Exercise prompt:
I need the number of lines in the following entries that hold the word "html", and no other text.

Start of Block

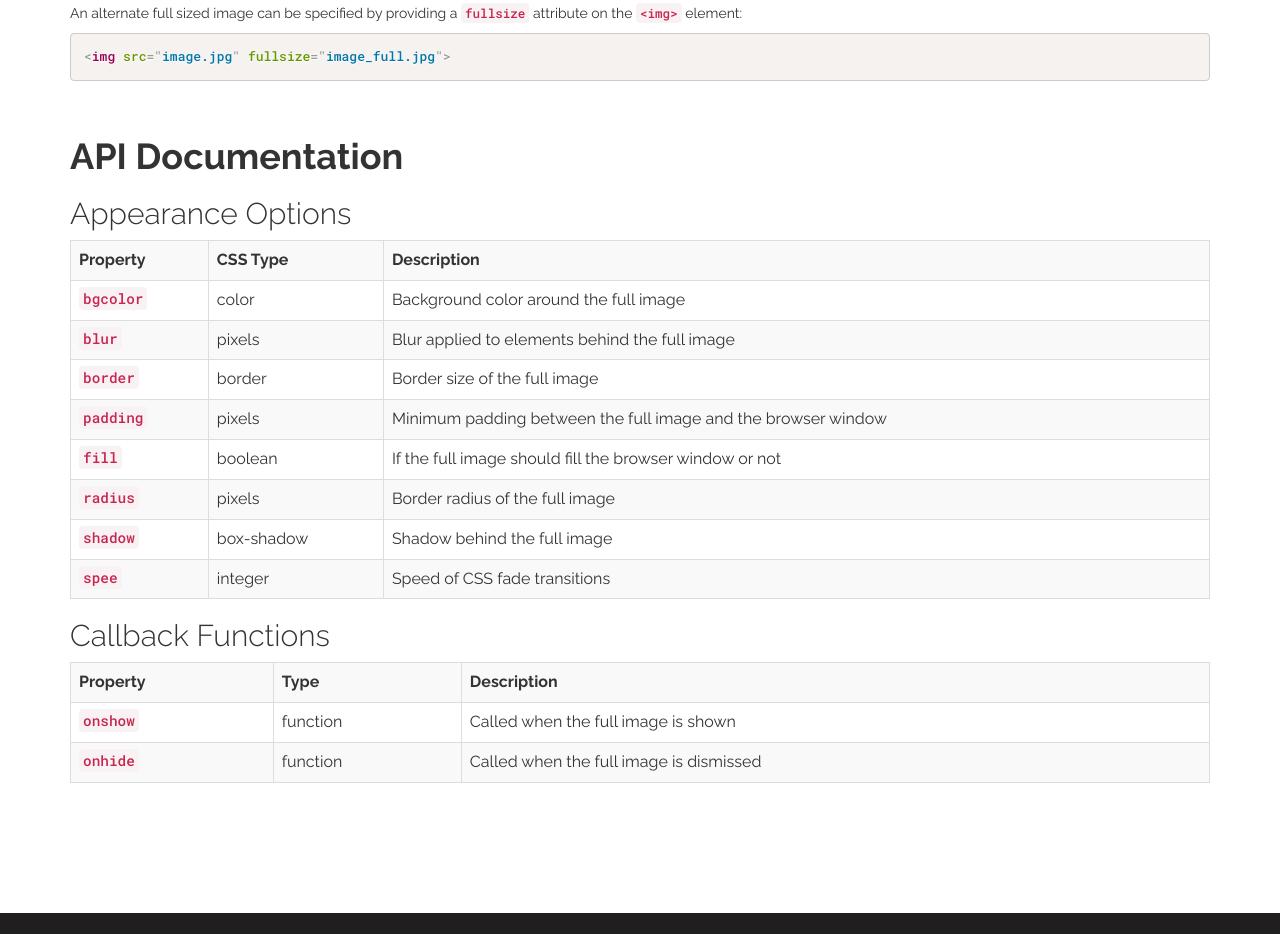
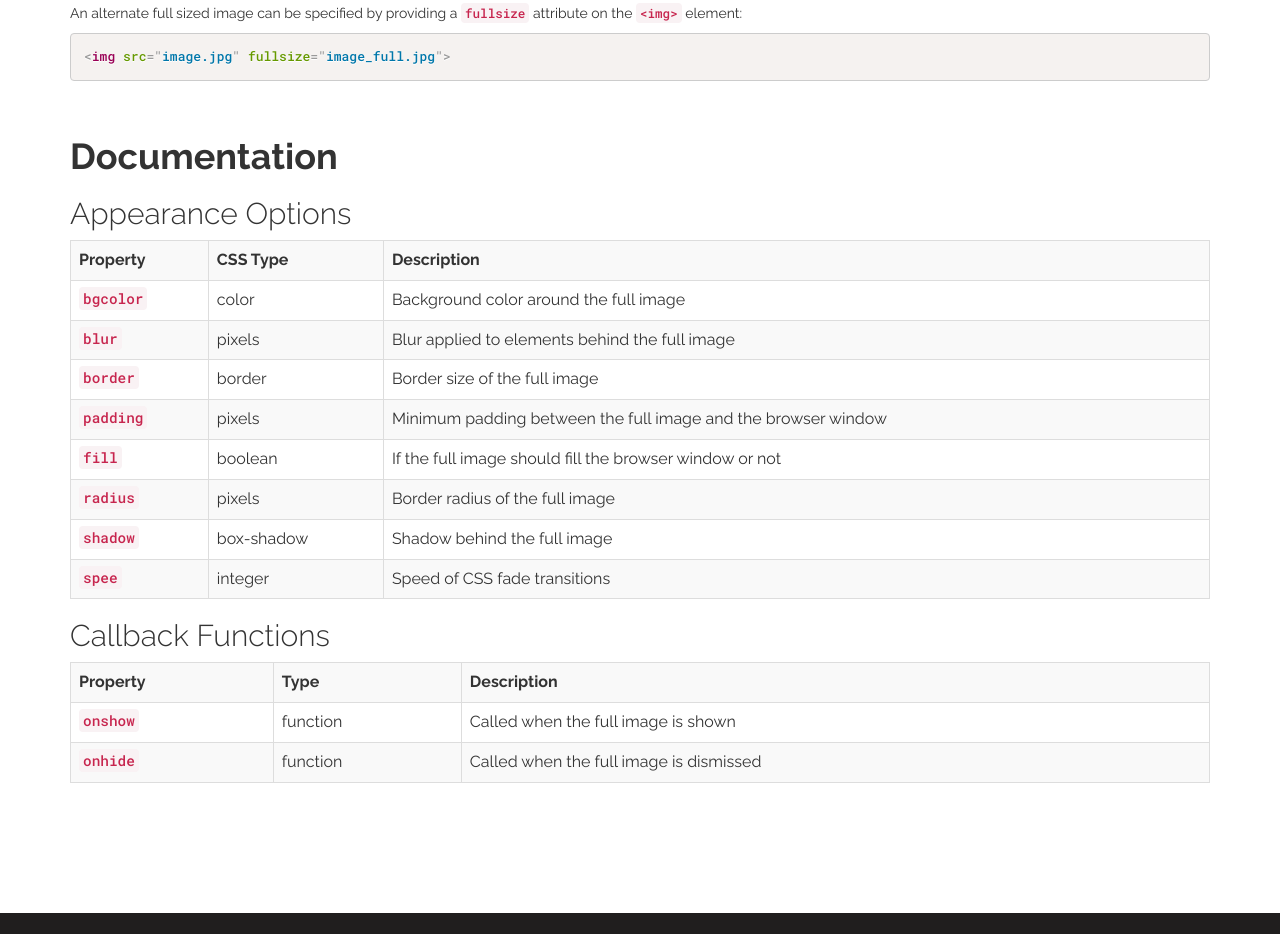
Before and after one commit to marando/zoomable.js, a website: page examples/examples.html in a window 1280 px wide. Shown: the part 2008-2942 px from the top of the page. Drawn offline with nearby package versions, Linux system fonts and the light colour scheme.

Commit message:
update examples

```diff
--- a/examples/examples.html
+++ b/examples/examples.html
@@ -228,7 +228,7 @@
       <section class="row">
         <div class="col-sm-12">
           <a name="api-documentation" class="api-documentation"></a>
-          <h1>API Documentation</h1>
+          <h1>Documentation</h1>
           <h2>Appearance Options</h2>
           <table class="table table-bordered table-striped">
             <tr>
```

End of Block

Completed task:
3